Tampa City Council members decided Thursday to go ahead with a plan to design a system that could pipe wastewater that is now dumped into Tampa Bay into the Hillsborough River instead.
Council members voted 6-1 to study the plan, which will come up for another vote in the fall. The study will cost $1.4 million.
Councilman Guido Maniscalco voted for the study.
"I think we should look at this, we should study it. Approve this moving forward today. But at the same time, ask the public what they think," he said. "We're getting the emails against it. Maybe we need to help people understand what is happening, what is going on, because it's something that will affect this generation, the next generation."
The city currently dumps about 55 million gallons of treated wastewater directly into Tampa Bay every day. Officials say the project is needed because a new state law takes effect in 2032, banning dumping wastewater into waterways.
The project is called PURE, which stands for Purify Usable Resources for the Environment."
The city's website describes the following options are currently under consideration:
Pumping water down into the aquifer, which is called recharging the aquifer, and withdrawing it during the dry season, also called recovery of the water.
Adding the water created during the PURE process to the Hillsborough River Reservoir.
Selling reclaimed water to another water utility.
Sending reclaimed water deep underground using deep well injection.

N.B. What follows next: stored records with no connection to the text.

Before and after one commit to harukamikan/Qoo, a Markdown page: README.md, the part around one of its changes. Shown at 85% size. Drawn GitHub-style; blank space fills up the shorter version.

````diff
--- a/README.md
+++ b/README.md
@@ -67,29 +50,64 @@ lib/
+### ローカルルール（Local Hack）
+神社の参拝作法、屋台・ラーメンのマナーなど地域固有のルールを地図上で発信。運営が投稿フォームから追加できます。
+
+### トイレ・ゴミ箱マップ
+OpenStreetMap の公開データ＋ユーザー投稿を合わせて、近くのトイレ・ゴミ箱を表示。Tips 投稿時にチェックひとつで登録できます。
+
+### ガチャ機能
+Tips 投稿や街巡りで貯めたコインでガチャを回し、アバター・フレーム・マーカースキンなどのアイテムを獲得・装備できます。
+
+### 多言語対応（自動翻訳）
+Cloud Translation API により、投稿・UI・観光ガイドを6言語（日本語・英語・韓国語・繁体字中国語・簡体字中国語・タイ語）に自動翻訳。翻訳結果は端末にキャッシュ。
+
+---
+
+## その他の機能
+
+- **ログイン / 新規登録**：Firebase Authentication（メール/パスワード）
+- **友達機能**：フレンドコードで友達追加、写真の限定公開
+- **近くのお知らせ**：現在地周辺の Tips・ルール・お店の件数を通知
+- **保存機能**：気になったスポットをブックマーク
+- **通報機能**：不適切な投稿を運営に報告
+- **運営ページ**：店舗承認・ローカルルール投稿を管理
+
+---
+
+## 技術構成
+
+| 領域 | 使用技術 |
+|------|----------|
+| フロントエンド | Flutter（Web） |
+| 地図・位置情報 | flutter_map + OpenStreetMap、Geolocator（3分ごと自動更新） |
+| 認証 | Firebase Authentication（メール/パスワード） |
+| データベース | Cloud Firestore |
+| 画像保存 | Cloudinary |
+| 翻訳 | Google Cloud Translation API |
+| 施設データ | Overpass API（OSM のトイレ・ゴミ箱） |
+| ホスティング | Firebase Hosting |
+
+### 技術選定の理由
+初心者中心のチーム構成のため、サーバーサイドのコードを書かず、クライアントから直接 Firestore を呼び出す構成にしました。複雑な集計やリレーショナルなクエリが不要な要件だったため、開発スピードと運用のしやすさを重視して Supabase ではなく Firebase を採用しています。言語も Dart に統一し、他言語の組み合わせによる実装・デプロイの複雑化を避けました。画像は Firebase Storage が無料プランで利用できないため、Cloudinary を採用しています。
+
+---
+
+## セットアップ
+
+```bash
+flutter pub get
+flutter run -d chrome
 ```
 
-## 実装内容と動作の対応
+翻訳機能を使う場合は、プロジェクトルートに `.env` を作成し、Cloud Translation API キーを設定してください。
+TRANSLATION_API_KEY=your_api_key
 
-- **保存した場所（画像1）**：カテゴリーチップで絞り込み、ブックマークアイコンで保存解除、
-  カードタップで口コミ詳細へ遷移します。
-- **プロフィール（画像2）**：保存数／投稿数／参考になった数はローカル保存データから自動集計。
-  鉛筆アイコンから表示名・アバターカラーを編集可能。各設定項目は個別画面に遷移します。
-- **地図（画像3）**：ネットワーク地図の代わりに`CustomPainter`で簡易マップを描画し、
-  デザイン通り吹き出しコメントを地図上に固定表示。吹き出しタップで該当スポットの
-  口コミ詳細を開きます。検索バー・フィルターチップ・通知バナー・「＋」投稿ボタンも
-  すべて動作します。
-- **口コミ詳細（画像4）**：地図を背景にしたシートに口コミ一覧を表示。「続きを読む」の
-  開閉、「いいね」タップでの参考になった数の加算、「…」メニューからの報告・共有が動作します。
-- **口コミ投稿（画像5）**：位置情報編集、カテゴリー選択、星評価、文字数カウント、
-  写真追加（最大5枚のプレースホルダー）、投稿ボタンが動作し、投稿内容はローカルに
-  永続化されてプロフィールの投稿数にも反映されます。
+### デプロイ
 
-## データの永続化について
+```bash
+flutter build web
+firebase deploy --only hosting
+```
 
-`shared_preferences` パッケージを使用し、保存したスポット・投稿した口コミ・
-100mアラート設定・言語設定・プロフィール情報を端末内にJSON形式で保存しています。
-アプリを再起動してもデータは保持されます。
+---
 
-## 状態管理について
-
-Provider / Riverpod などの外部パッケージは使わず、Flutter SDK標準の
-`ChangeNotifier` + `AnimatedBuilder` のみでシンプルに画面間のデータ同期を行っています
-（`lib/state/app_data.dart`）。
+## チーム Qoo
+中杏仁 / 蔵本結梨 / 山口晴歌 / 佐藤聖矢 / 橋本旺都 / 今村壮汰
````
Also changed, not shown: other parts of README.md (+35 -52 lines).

Treating reclaimed water to drinking water standards and adding it directly into the drinking water supply.